### [What you will do]
Images do not belong in the copy. Retype all the entries below exactly.

### [The data]
● ● ● ● ●
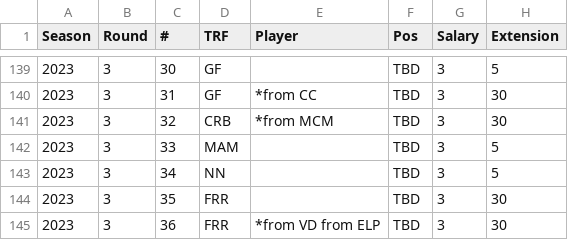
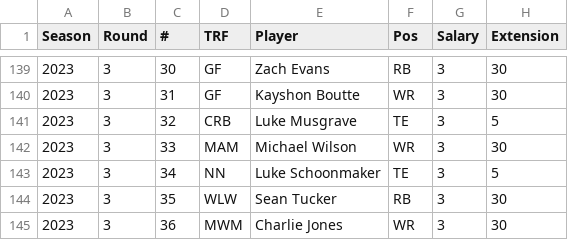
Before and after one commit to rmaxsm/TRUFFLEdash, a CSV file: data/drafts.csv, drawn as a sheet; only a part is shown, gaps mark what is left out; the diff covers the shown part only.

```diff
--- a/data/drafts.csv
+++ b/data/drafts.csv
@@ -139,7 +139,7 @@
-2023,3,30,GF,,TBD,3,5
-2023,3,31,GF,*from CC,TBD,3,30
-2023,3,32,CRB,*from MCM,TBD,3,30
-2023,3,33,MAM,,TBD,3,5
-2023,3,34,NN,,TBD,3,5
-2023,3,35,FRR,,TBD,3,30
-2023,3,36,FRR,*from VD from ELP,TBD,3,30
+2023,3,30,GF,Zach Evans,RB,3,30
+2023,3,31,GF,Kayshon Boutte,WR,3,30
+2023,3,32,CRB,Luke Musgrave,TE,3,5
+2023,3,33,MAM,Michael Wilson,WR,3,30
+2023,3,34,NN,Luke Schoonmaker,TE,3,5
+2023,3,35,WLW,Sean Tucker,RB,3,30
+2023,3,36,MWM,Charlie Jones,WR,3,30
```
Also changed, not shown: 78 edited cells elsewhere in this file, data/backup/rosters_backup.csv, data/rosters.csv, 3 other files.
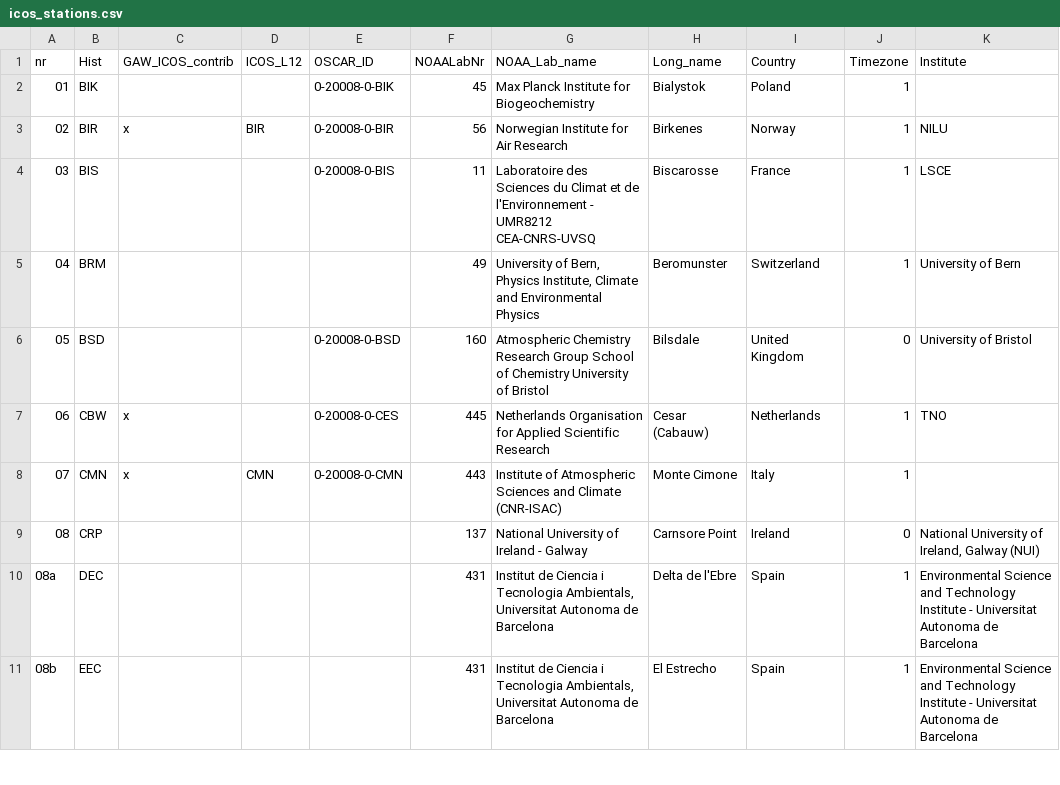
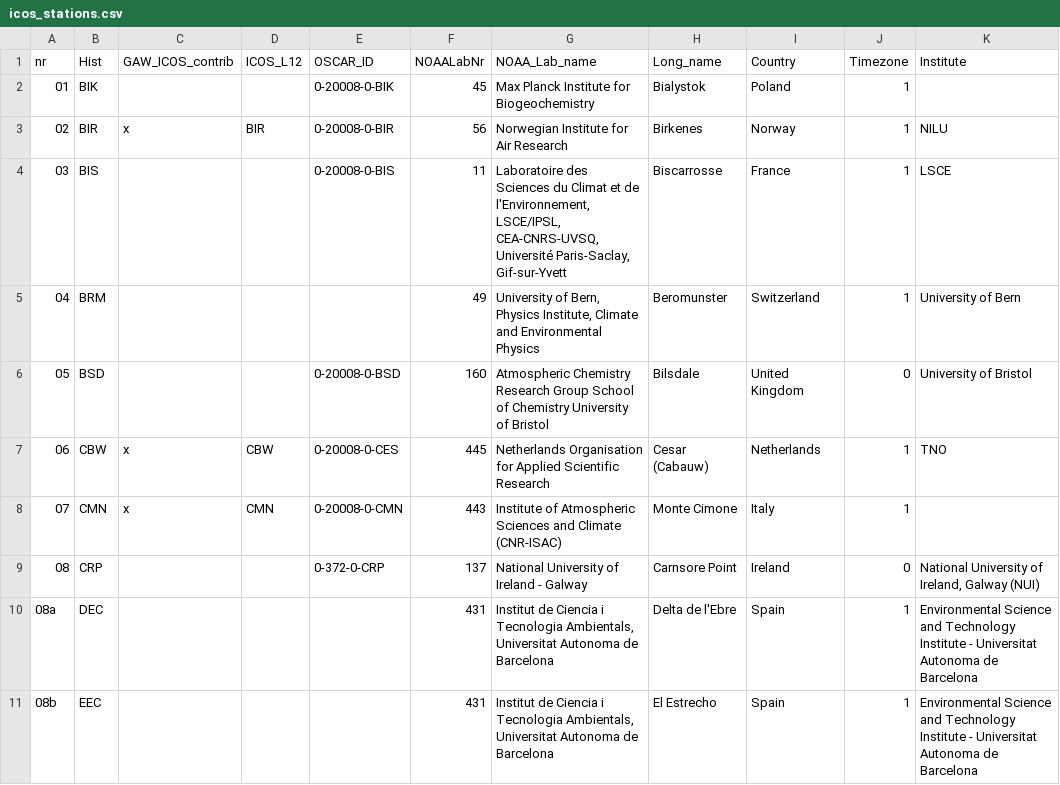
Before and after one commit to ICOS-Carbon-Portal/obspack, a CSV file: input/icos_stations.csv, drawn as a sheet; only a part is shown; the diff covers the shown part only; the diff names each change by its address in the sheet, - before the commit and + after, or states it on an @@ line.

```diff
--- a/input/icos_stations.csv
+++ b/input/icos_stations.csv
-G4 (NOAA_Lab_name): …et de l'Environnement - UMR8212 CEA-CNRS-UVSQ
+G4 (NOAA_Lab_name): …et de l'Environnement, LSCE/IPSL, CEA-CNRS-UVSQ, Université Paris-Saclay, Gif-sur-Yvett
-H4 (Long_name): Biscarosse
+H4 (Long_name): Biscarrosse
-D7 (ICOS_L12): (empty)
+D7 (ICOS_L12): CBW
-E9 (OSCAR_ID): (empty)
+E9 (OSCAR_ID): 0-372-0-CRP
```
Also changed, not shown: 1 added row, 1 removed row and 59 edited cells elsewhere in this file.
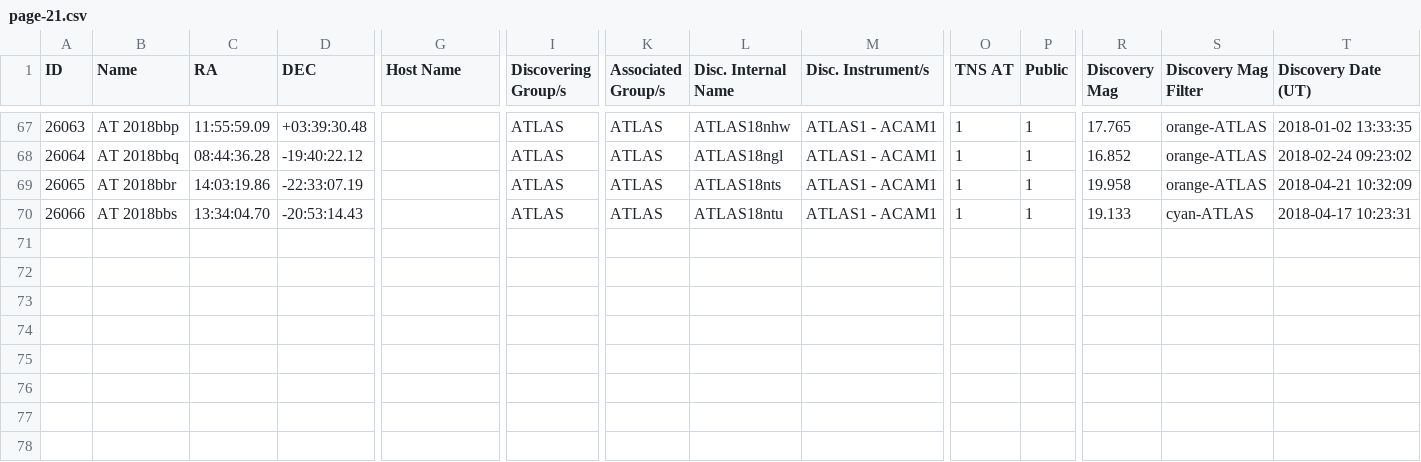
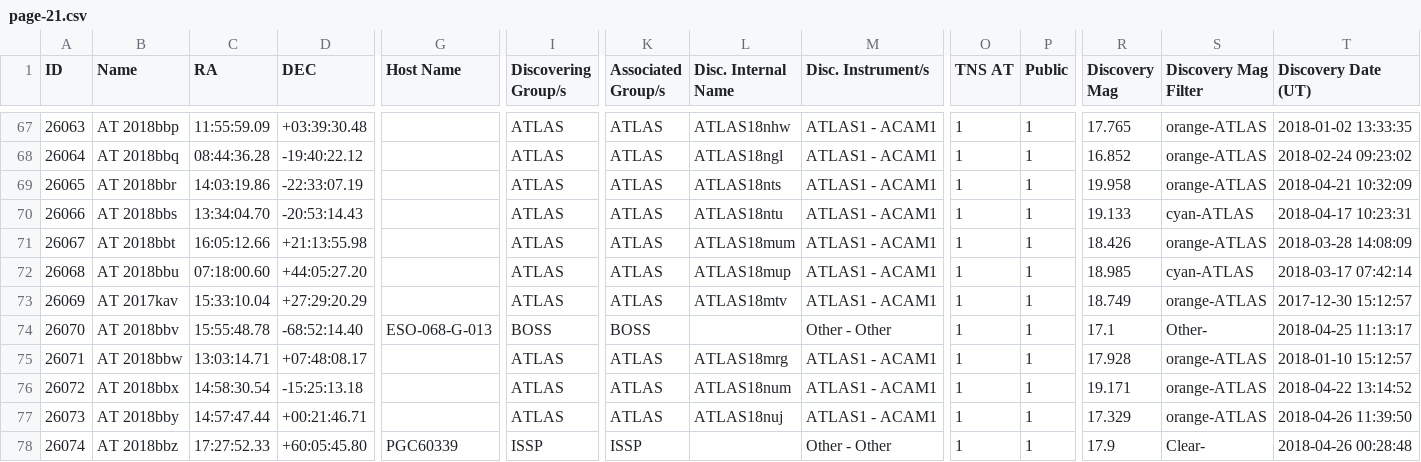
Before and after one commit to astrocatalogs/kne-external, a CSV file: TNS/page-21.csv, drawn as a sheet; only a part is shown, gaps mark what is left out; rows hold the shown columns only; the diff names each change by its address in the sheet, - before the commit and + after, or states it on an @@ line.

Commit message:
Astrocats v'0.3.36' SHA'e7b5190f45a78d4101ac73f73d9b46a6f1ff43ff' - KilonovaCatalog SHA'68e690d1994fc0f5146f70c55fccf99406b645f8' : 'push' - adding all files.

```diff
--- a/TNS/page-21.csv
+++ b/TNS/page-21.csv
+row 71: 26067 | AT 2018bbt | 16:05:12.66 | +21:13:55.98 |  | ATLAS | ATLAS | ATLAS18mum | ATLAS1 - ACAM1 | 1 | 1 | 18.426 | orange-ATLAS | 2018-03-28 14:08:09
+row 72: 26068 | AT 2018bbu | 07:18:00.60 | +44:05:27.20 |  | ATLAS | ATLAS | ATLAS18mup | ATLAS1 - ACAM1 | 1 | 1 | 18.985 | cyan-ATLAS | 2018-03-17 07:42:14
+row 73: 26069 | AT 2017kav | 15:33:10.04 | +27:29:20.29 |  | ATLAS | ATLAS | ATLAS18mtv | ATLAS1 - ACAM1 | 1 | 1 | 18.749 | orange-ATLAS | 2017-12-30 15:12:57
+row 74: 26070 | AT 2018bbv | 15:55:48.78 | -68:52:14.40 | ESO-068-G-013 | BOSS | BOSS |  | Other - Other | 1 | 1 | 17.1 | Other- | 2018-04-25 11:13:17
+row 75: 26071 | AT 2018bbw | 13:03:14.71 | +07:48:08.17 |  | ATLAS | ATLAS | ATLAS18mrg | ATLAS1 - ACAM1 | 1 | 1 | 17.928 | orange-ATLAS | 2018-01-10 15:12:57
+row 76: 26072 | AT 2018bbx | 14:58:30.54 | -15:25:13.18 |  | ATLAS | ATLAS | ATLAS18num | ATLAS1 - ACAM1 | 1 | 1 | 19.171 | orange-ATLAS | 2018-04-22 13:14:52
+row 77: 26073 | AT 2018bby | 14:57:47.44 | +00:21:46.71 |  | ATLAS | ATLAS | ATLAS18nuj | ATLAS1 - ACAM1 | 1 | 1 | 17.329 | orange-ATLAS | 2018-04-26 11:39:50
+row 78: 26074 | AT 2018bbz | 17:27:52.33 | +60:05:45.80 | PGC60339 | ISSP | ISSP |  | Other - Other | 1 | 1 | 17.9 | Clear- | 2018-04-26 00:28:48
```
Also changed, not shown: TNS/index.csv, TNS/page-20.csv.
● ● ● ● ●
### [Exercise answer]
Before and after one commit to rmaxsm/TRUFFLEdash, a CSV file: data/drafts.csv, drawn as a sheet; only a part is shown, gaps mark what is left out; the diff covers the shown part only.

```diff
--- a/data/drafts.csv
+++ b/data/drafts.csv
@@ -139,7 +139,7 @@
-2023,3,30,GF,,TBD,3,5
-2023,3,31,GF,*from CC,TBD,3,30
-2023,3,32,CRB,*from MCM,TBD,3,30
-2023,3,33,MAM,,TBD,3,5
-2023,3,34,NN,,TBD,3,5
-2023,3,35,FRR,,TBD,3,30
-2023,3,36,FRR,*from VD from ELP,TBD,3,30
+2023,3,30,GF,Zach Evans,RB,3,30
+2023,3,31,GF,Kayshon Boutte,WR,3,30
+2023,3,32,CRB,Luke Musgrave,TE,3,5
+2023,3,33,MAM,Michael Wilson,WR,3,30
+2023,3,34,NN,Luke Schoonmaker,TE,3,5
+2023,3,35,WLW,Sean Tucker,RB,3,30
+2023,3,36,MWM,Charlie Jones,WR,3,30
```
Also changed, not shown: 78 edited cells elsewhere in this file, data/backup/rosters_backup.csv, data/rosters.csv, 3 other files.
Before and after one commit to ICOS-Carbon-Portal/obspack, a CSV file: input/icos_stations.csv, drawn as a sheet; only a part is shown; the diff covers the shown part only; the diff names each change by its address in the sheet, - before the commit and + after, or states it on an @@ line.

```diff
--- a/input/icos_stations.csv
+++ b/input/icos_stations.csv
-G4 (NOAA_Lab_name): …et de l'Environnement - UMR8212 CEA-CNRS-UVSQ
+G4 (NOAA_Lab_name): …et de l'Environnement, LSCE/IPSL, CEA-CNRS-UVSQ, Université Paris-Saclay, Gif-sur-Yvett
-H4 (Long_name): Biscarosse
+H4 (Long_name): Biscarrosse
-D7 (ICOS_L12): (empty)
+D7 (ICOS_L12): CBW
-E9 (OSCAR_ID): (empty)
+E9 (OSCAR_ID): 0-372-0-CRP
```
Also changed, not shown: 1 added row, 1 removed row and 59 edited cells elsewhere in this file.
Before and after one commit to astrocatalogs/kne-external, a CSV file: TNS/page-21.csv, drawn as a sheet; only a part is shown, gaps mark what is left out; rows hold the shown columns only; the diff names each change by its address in the sheet, - before the commit and + after, or states it on an @@ line.

Commit message:
Astrocats v'0.3.36' SHA'e7b5190f45a78d4101ac73f73d9b46a6f1ff43ff' - KilonovaCatalog SHA'68e690d1994fc0f5146f70c55fccf99406b645f8' : 'push' - adding all files.

```diff
--- a/TNS/page-21.csv
+++ b/TNS/page-21.csv
+row 71: 26067 | AT 2018bbt | 16:05:12.66 | +21:13:55.98 |  | ATLAS | ATLAS | ATLAS18mum | ATLAS1 - ACAM1 | 1 | 1 | 18.426 | orange-ATLAS | 2018-03-28 14:08:09
+row 72: 26068 | AT 2018bbu | 07:18:00.60 | +44:05:27.20 |  | ATLAS | ATLAS | ATLAS18mup | ATLAS1 - ACAM1 | 1 | 1 | 18.985 | cyan-ATLAS | 2018-03-17 07:42:14
+row 73: 26069 | AT 2017kav | 15:33:10.04 | +27:29:20.29 |  | ATLAS | ATLAS | ATLAS18mtv | ATLAS1 - ACAM1 | 1 | 1 | 18.749 | orange-ATLAS | 2017-12-30 15:12:57
+row 74: 26070 | AT 2018bbv | 15:55:48.78 | -68:52:14.40 | ESO-068-G-013 | BOSS | BOSS |  | Other - Other | 1 | 1 | 17.1 | Other- | 2018-04-25 11:13:17
+row 75: 26071 | AT 2018bbw | 13:03:14.71 | +07:48:08.17 |  | ATLAS | ATLAS | ATLAS18mrg | ATLAS1 - ACAM1 | 1 | 1 | 17.928 | orange-ATLAS | 2018-01-10 15:12:57
+row 76: 26072 | AT 2018bbx | 14:58:30.54 | -15:25:13.18 |  | ATLAS | ATLAS | ATLAS18num | ATLAS1 - ACAM1 | 1 | 1 | 19.171 | orange-ATLAS | 2018-04-22 13:14:52
+row 77: 26073 | AT 2018bby | 14:57:47.44 | +00:21:46.71 |  | ATLAS | ATLAS | ATLAS18nuj | ATLAS1 - ACAM1 | 1 | 1 | 17.329 | orange-ATLAS | 2018-04-26 11:39:50
+row 78: 26074 | AT 2018bbz | 17:27:52.33 | +60:05:45.80 | PGC60339 | ISSP | ISSP |  | Other - Other | 1 | 1 | 17.9 | Clear- | 2018-04-26 00:28:48
```
Also changed, not shown: TNS/index.csv, TNS/page-20.csv.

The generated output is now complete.